This week Duncan and the always delightful Jeff Ward talk to Stephanie Smith, the Director of Collections and Exhibitions and Curator of Contemporary Art at the Smart Museum in Chicago about the current exhibition Adaptation: Video Installations by Ben-Ner, Herrera, Sullivan, and Sussman & The Rufus Corporation.
Holy guacamole am I sick this week, yuck. One of the joys of having a child in daycare.
Bad at Sports is officially panhandling for a used PC laptop as a donation, or a reasonably priced sale, to us. The IBM T-42 that has handled the last 130+ shows is fatally ill and needs replacement pronto. Please e-mail us at email@example.com if you have something fairly recent laying about you would like to get off of your hands! Thanks.
Direct download: Bad_at_Sports_Episode_130-Stephaine_Smith.mp3
A debate between an Iraqi “Researcher on Astronomy” and a physicist on Iraqi television. This is not the only case of a debate of this nature, and you thought America could fill the 24/7 news cycle with some really odd debates.
February 19, 2008 · Print This Article
Japan’s Supreme Court has issued a landmark decision opening the way for the sale of a book of collected erotic photographs by the late Robert Mapplethorpe.
This would over rule a 2003 decision by the Tokyo High Court that banned the book’s sale because it was deemed indecent.
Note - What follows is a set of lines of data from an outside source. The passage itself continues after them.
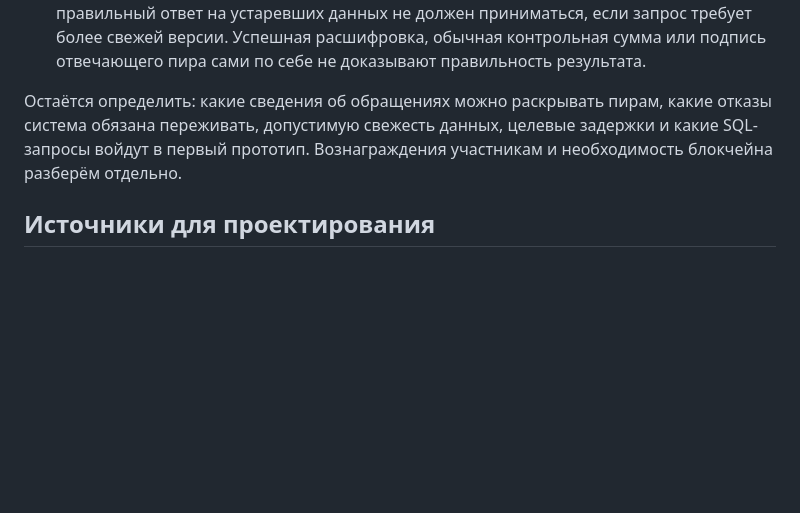
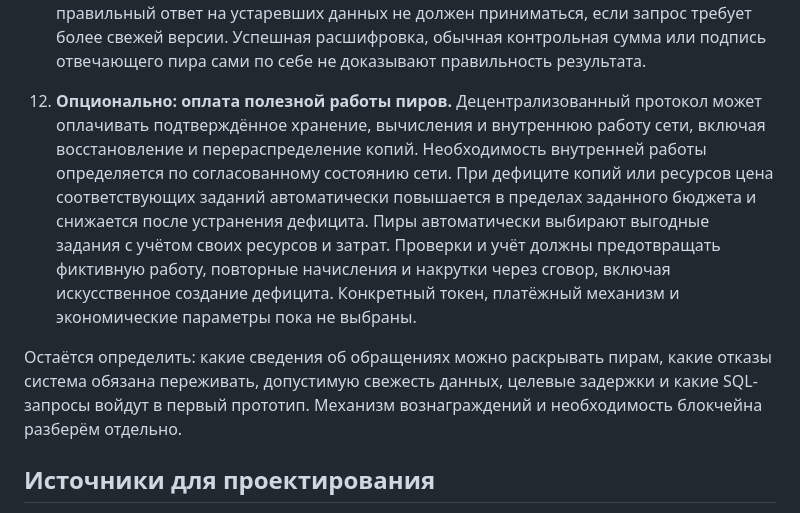
Before and after one commit to LionBlazer/Distributed-Crypto-Storage, a Markdown page: REQUIREMENTS.md, the part around the change. Rendered like a GitHub page; blank space fills up the shorter version.

Commit message:
docs: add optional peer compensation requirement

```diff
--- a/REQUIREMENTS.md
+++ b/REQUIREMENTS.md
@@ -26,7 +26,9 @@
 
 11. **Проверка ответа одного пира.** Клиент может принять ответ единственного пира, если вместе с ответом получено криптографическое доказательство, что указанный запрос правильно выполнен над согласованной версией базы, без пропуска подходящих записей. Проверка должна быть быстрой, без повторного выполнения запроса и сравнения ответов нескольких пиров. Ответ без действительного доказательства отклоняется. Доказательство должно быть связано с конкретным запросом и подтверждённым состоянием базы. Актуальность версии проверяется отдельно: правильный ответ на устаревших данных не должен приниматься, если запрос требует более свежей версии. Успешная расшифровка, обычная контрольная сумма или подпись отвечающего пира сами по себе не доказывают правильность результата.
 
-Остаётся определить: какие сведения об обращениях можно раскрывать пирам, какие отказы система обязана переживать, допустимую свежесть данных, целевые задержки и какие SQL-запросы войдут в первый прототип. Вознаграждения участникам и необходимость блокчейна разберём отдельно.
+12. **Опционально: оплата полезной работы пиров.** Децентрализованный протокол может оплачивать подтверждённое хранение, вычисления и внутреннюю работу сети, включая восстановление и перераспределение копий. Необходимость внутренней работы определяется по согласованному состоянию сети. При дефиците копий или ресурсов цена соответствующих заданий автоматически повышается в пределах заданного бюджета и снижается после устранения дефицита. Пиры автоматически выбирают выгодные задания с учётом своих ресурсов и затрат. Проверки и учёт должны предотвращать фиктивную работу, повторные начисления и накрутки через сговор, включая искусственное создание дефицита. Конкретный токен, платёжный механизм и экономические параметры пока не выбраны.
+
+Остаётся определить: какие сведения об обращениях можно раскрывать пирам, какие отказы система обязана переживать, допустимую свежесть данных, целевые задержки и какие SQL-запросы войдут в первый прототип. Механизм вознаграждений и необходимость блокчейна разберём отдельно.
 
 ## Источники для проектирования
 
```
Tuesday’s ruling is believed to be the first time the top court has overturned a lower court decision on obscenity.
Publisher Takashi Asai called it “groundbreaking” and predicted the ruling might “change [Japan’s] obscenity standard.”
Justice Kohei Nasu said the black-and-white portraits were from an “artistic point of view” and led the majority opinion of the five-judge panel that Mapplethorpe was “a leading figure in contemporary art.”
The justices did, however, throw out Asai’s demand for government compensation of arround $20,000 US.
Japan’s domestic obscenity laws were relaxed in the 1990s but imported publications are handled by customs and the laws still ban images of genitals.
Asai, of Uplink publishers, had argued that the import ban was obsolete, pointing out the Mapplethorpe book was in the Japanese parliament’s library and that copies were offered for sale on the internet.
His company had been selling the Japanese version of Mapplethorpe’s 384-page book since 1994. The book, entitled “Robert Mapplethorpe”, contains 20 close-up photos of male genitalia.
Everything changed in 1999 when airport customs officials in Japan confiscated a copy of the book that Asai had been carrying.
Then Tokyo police visited him and gave him a warning, causing Asai to voluntarily suspend sales of the book in 2000.
Asai decided to go to court and in 2002, he won a case in Tokyo District Court. The government was ordered to give back his book and to pay $6,480 US in damages. But a year later, a higher court overturned that ruling. At that point, Asai took the case to the highest court in the land. Leading to today’s ruling.
This week Brian, Marc, and Patrica sit down with Hou Hanru for a conversation over wine and olives.
Currently the Director of Exhibitions and Public Programs at SFAI, Hanru has curated a number of major international exhibitions including the Istanbul Biennale, Guangzhou Triennale, and 50th Venice Biennale.
The interview spans from Hanru’s education in china after the cultural revolution, globalism, principles of self organization, and what its like to curate both internationally and locally.
“Dreamspace” the explorable artspace with connected cells of color and shape broke away from it’s moorings in July of 2006 and the company that made it [Brouhaha International] and it’s Artist Maurice Agis, 76, are being charged with gross negligence manslaughter by Durham [British] police.
After slipping it’s moorings and rearing up vertically visitors Claire Furmedge, 38, from Chester-le-Street, and Elizabeth Collings, 38, from Seaham were killed, another 13 injured.
Both parties will all appear at Peterlee magistratesâ€™ court on February 26. Read more here